Munder: “The completion of Center Street can be done in one of two ways: Either the town completes it or wait for a developer to purchase the back property and make the connection. I would prefer the first option since it would not require the town to potentially make concessions to a developer for the completion of the road. I would prefer it to be the other way around, where if a developer came in to complete the back property, they have to pay us for the road so we would recoup the costs.”
Reed and Poirier both support connecting Center Street. Poirier would like to use the vision plan for the town as a guide.
“Mount Airy’s population is estimated to have grown only 1.6% from 2010 to 2017. This is in stark contrast with the past few decades and will be the first time since the 1940s in which the town hasn’t grown at least 25% or more in population. Who or what is to blame for this population stagnation, and do you foresee it as an impediment to future development?"
Reed mentioned restrictions on building permits placed after the record growth the town experienced between 2000 and 2010 that contributed to the lower growth rate.
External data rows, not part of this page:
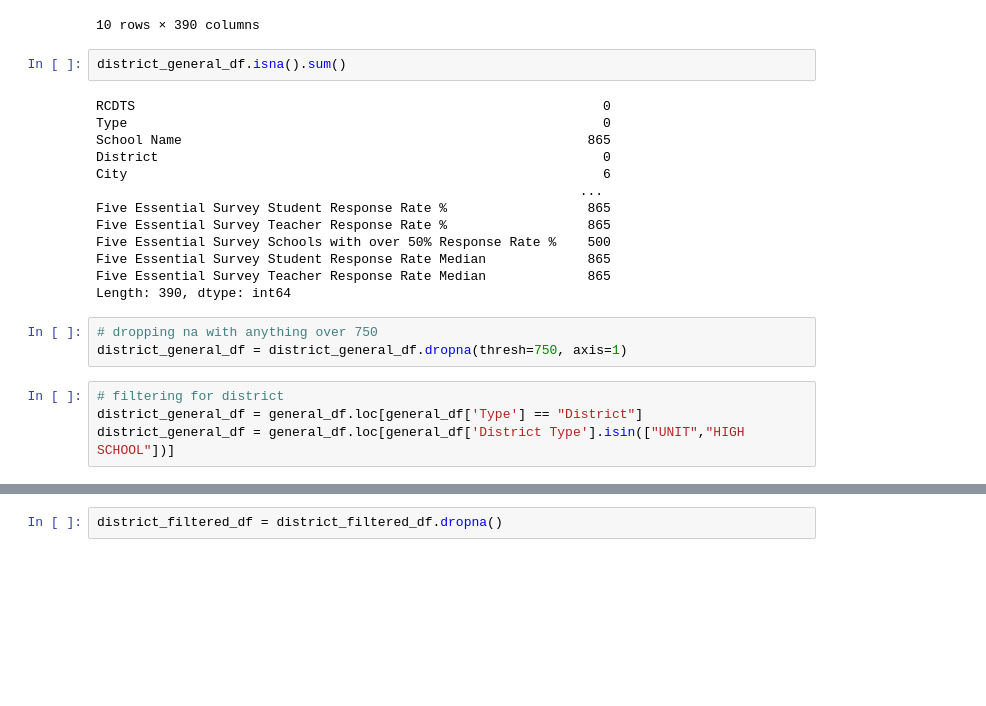
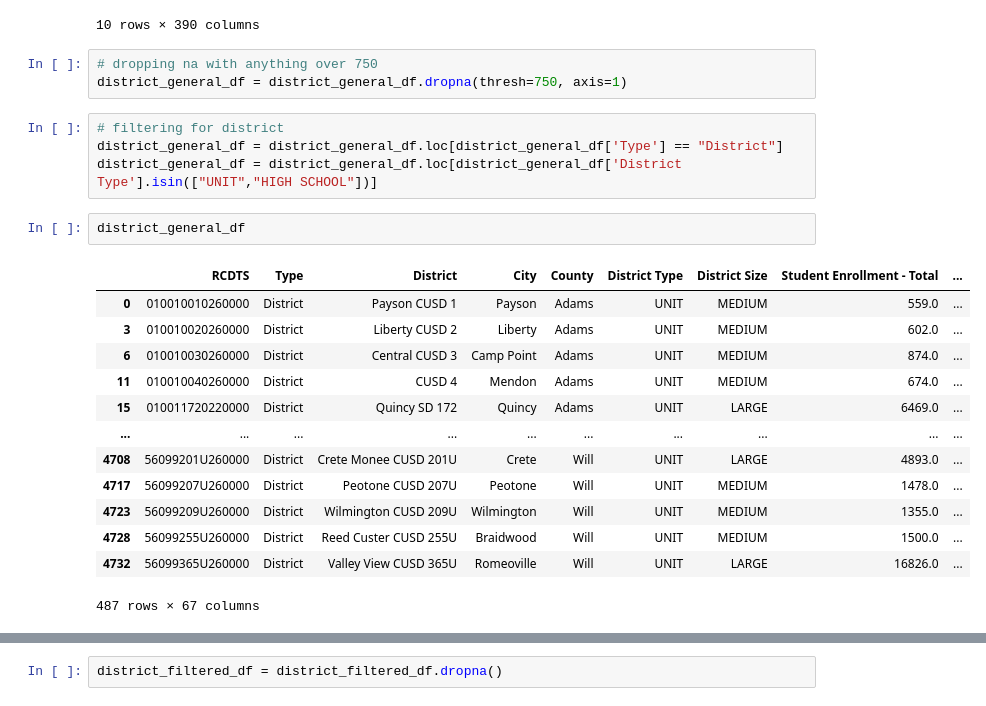
Before and after one commit to morrissey466/Illinois_School_Analysis, a Jupyter notebook: Resources/clean_data.ipynb, the cells around one changed output, grey strips where cells are left out. Drawn from its saved outputs; the diff is of its cells as text; blank space fills up the shorter version.

```diff
--- a/Resources/clean_data.ipynb
+++ b/Resources/clean_data.ipynb
@@ -71,28 +38,29 @@ district_general_df.head(10)
 | 37 | 010092620260000 | District | NaN | A-C Central CUSD 262 | Ashland | Cass | UNIT | SMALL | NaN | ... |
 | 41 | 010690010260000 | District | NaN | Franklin CUSD 1 | Franklin | Morgan | UNIT | SMALL | NaN | ... |
 10 rows × 390 columns
-# %%
-district_general_df.isna().sum()
-# %% [output]
-RCDTS                                                            0
-Type                                                             0
-School Name                                                    865
-District                                                         0
-City                                                             6
-                                                              ...
-Five Essential Survey Student Response Rate %                  865
-Five Essential Survey Teacher Response Rate %                  865
-Five Essential Survey Schools with over 50% Response Rate %    500
-Five Essential Survey Student Response Rate Median             865
-Five Essential Survey Teacher Response Rate Median             865
-Length: 390, dtype: int64
 # %%
 # dropping na with anything over 750
 district_general_df = district_general_df.dropna(thresh=750, axis=1)
 # %%
 # filtering for district
-district_general_df = general_df.loc[general_df['Type'] == "District"]
-district_general_df = general_df.loc[general_df['District Type'].isin(["UNIT","HIGH SCHOOL"])]
+district_general_df = district_general_df.loc[district_general_df['Type'] == "District"]
+district_general_df = district_general_df.loc[district_general_df['District Type'].isin(["UNIT","HIGH SCHOOL"])]
+# %%
+district_general_df
+# %% [output]
+|  | RCDTS | Type | District | City | County | District Type | District Size | Student Enrollment - Total | ... |
+| 0 | 010010010260000 | District | Payson CUSD 1 | Payson | Adams | UNIT | MEDIUM | 559.0 | ... |
+| 3 | 010010020260000 | District | Liberty CUSD 2 | Liberty | Adams | UNIT | MEDIUM | 602.0 | ... |
+| 6 | 010010030260000 | District | Central CUSD 3 | Camp Point | Adams | UNIT | MEDIUM | 874.0 | ... |
+| 11 | 010010040260000 | District | CUSD 4 | Mendon | Adams | UNIT | MEDIUM | 674.0 | ... |
+| 15 | 010011720220000 | District | Quincy SD 172 | Quincy | Adams | UNIT | LARGE | 6469.0 | ... |
+| ... | ... | ... | ... | ... | ... | ... | ... | ... | ... |
+| 4708 | 56099201U260000 | District | Crete Monee CUSD 201U | Crete | Will | UNIT | LARGE | 4893.0 | ... |
+| 4717 | 56099207U260000 | District | Peotone CUSD 207U | Peotone | Will | UNIT | MEDIUM | 1478.0 | ... |
+| 4723 | 56099209U260000 | District | Wilmington CUSD 209U | Wilmington | Will | UNIT | MEDIUM | 1355.0 | ... |
+| 4728 | 56099255U260000 | District | Reed Custer CUSD 255U | Braidwood | Will | UNIT | MEDIUM | 1500.0 | ... |
+| 4732 | 56099365U260000 | District | Valley View CUSD 365U | Romeoville | Will | UNIT | LARGE | 16826.0 | ... |
+487 rows × 67 columns
 # %%
 list(district_general_df.columns)
 # %% [output]
```
Also changed, not shown: parts of 5 cells of this notebook, 1 other file.
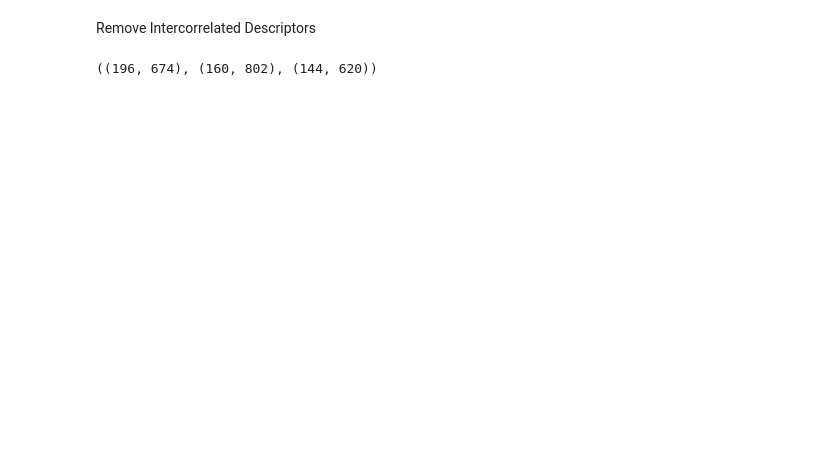
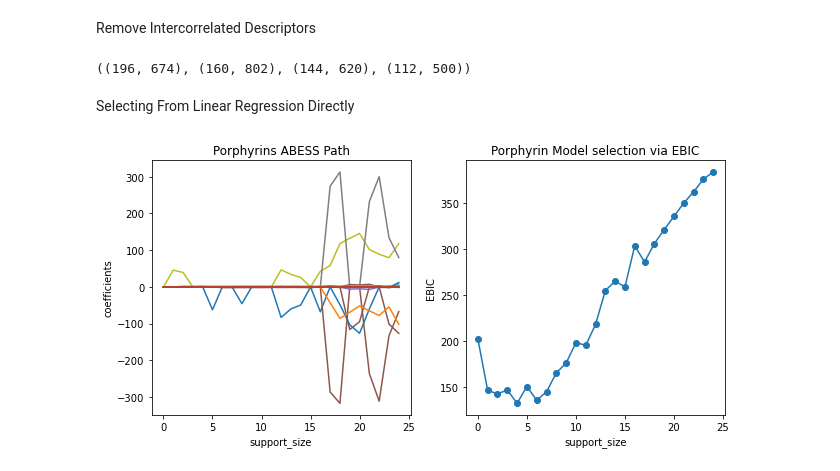
Before and after one commit to PaulC61/Cheminformatics, a Jupyter notebook: InternshipM2_BIU/WorkingEnvironment/Phase2/plsPaperTrimmed.ipynb, the cells around one changed output. Drawn from its saved outputs; the diff is of its cells as text; code cells hidden in the pictures; blank space fills up the shorter version.

Commit message:
Tried All linear feature reduction methods

```diff
--- a/InternshipM2_BIU/WorkingEnvironment/Phase2/plsPaperTrimmed.ipynb
+++ b/InternshipM2_BIU/WorkingEnvironment/Phase2/plsPaperTrimmed.ipynb
@@ -134,4 +135,32 @@ carba_X_train_rmCorr = vWSP(carba_X_train, threshold=0.95)
 # %%
-porph_X_train_rmCorr.shape, triph_X_train_rmCorr.shape, pheno_X_train_rmCorr.shape,
+porph_X_train_rmCorr.shape, triph_X_train_rmCorr.shape, pheno_X_train_rmCorr.shape, indol_X_train_rmCorr.shape
 # %% [output]
-((196, 674), (160, 802), (144, 620))
+((196, 674), (160, 802), (144, 620), (112, 500))
+# %% [markdown]
+Selecting From Linear Regression Directly
+# %%
+fig, axs = plt.subplots(1,2, figsize=(9, 4.5), tight_layout=True)
+
+vis_porph_coef = np.zeros((25,674))
+vis_porph_ic = np.zeros(25)
+
+for s in range(25):
+    vis_porph_linModel = LinearRegression(support_size=s)
+    vis_porph_linModel.fit(np.array(porph_X_train_rmCorr), porph_Y_train)
+    vis_porph_coef[s, :] = vis_porph_linModel.coef_
+    vis_porph_ic[s] = vis_porph_linModel.ic_
+
+for i in range(674):
+    axs[0].plot(vis_porph_coef[:, i], label=i)
+
+axs[0].set_xlabel('support_size')
+axs[0].set_ylabel('coefficients')
+axs[0].set_title('Porphyrins ABESS Path')
+
+axs[1].plot(vis_porph_ic,'o-')
+axs[1].set_xlabel('support_size')
+axs[1].set_ylabel('EBIC')
+axs[1].set_title('Porphyrin Model selection via EBIC')
+plt.show()
+# %% [output]
+[figure, added]
```
Also changed, not shown: parts of 13 cells of this notebook, 1 other file.
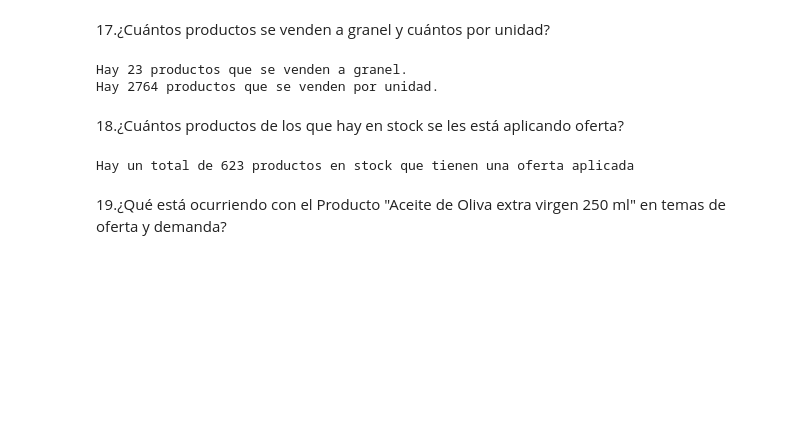
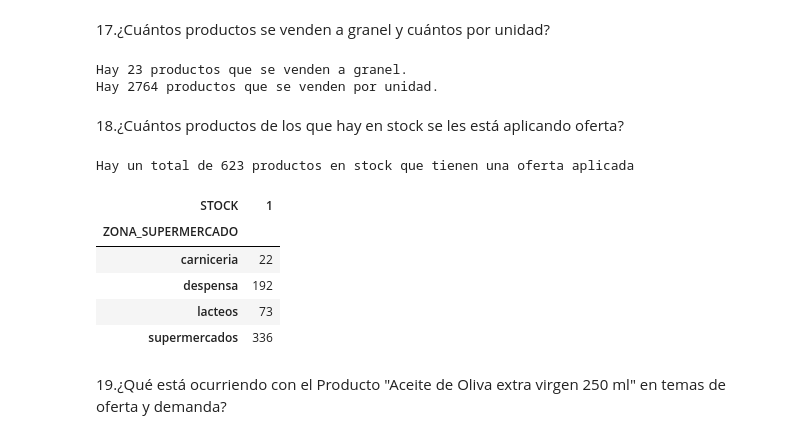
Before and after one commit to Bubu52/AMACOR_SUPERMARKET, a Jupyter notebook: Preguntas resueltas v.1.1.ipynb, the cells around one changed output. Cells and saved outputs as stored; diff of their text form; code cells hidden in the pictures; blank space fills up the shorter version.

```diff
--- a/Preguntas resueltas v.1.1.ipynb
+++ b/Preguntas resueltas v.1.1.ipynb
@@ -494,11 +492,20 @@ Hay 2764 productos que se venden por unidad.
 # %% [markdown]
 18.¿Cuántos productos de los que hay en stock se les está aplicando oferta?
 # %%
-cond = df[df['OFERTA']==1]
-prductos_stock_con_ofertas=cond.groupby('OFERTA')['STOCK'].value_counts().sum()
+prdtos_con_oferta_en_stock = df[df['OFERTA']==1]
+prductos_stock_con_ofertas=prdtos_con_oferta_en_stock.groupby('OFERTA')[['STOCK']].value_counts().sum()
 print(f'Hay un total de {prductos_stock_con_ofertas} productos en stock que tienen una oferta aplicada')
 # %% [output]
 Hay un total de 623 productos en stock que tienen una oferta aplicada
+# %%
+pd.crosstab(prdtos_con_oferta_en_stock['ZONA_SUPERMERCADO'],prdtos_con_oferta_en_stock['STOCK'])
+# %% [output]
+| STOCK | 1 |
+| ZONA_SUPERMERCADO |  |
+| carniceria | 22 |
+| despensa | 192 |
+| lacteos | 73 |
+| supermercados | 336 |
 # %% [markdown]
 19.¿Qué está ocurriendo con el Producto "Aceite de Oliva extra virgen 250 ml" en temas de oferta y demanda?
 # %%
```
Also changed, not shown: parts of 2 cells of this notebook.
In order to grow, Reed warned that the town must be careful not to over-develop but grow enough to sustain the town’s economy.
Poirier agreed with Reed but added that future development is on the way and investors need to see the town’s potential.
Munder listed various factors that contributed to the town’s population stagnation such as “the recession, the town being put on hold for building for the state from lack of water and the completion of several major residential developments in town.”
According to a post from Geiger on the Facebook page, the roundtable will air on Comcast Channel 19 at the following dates and times: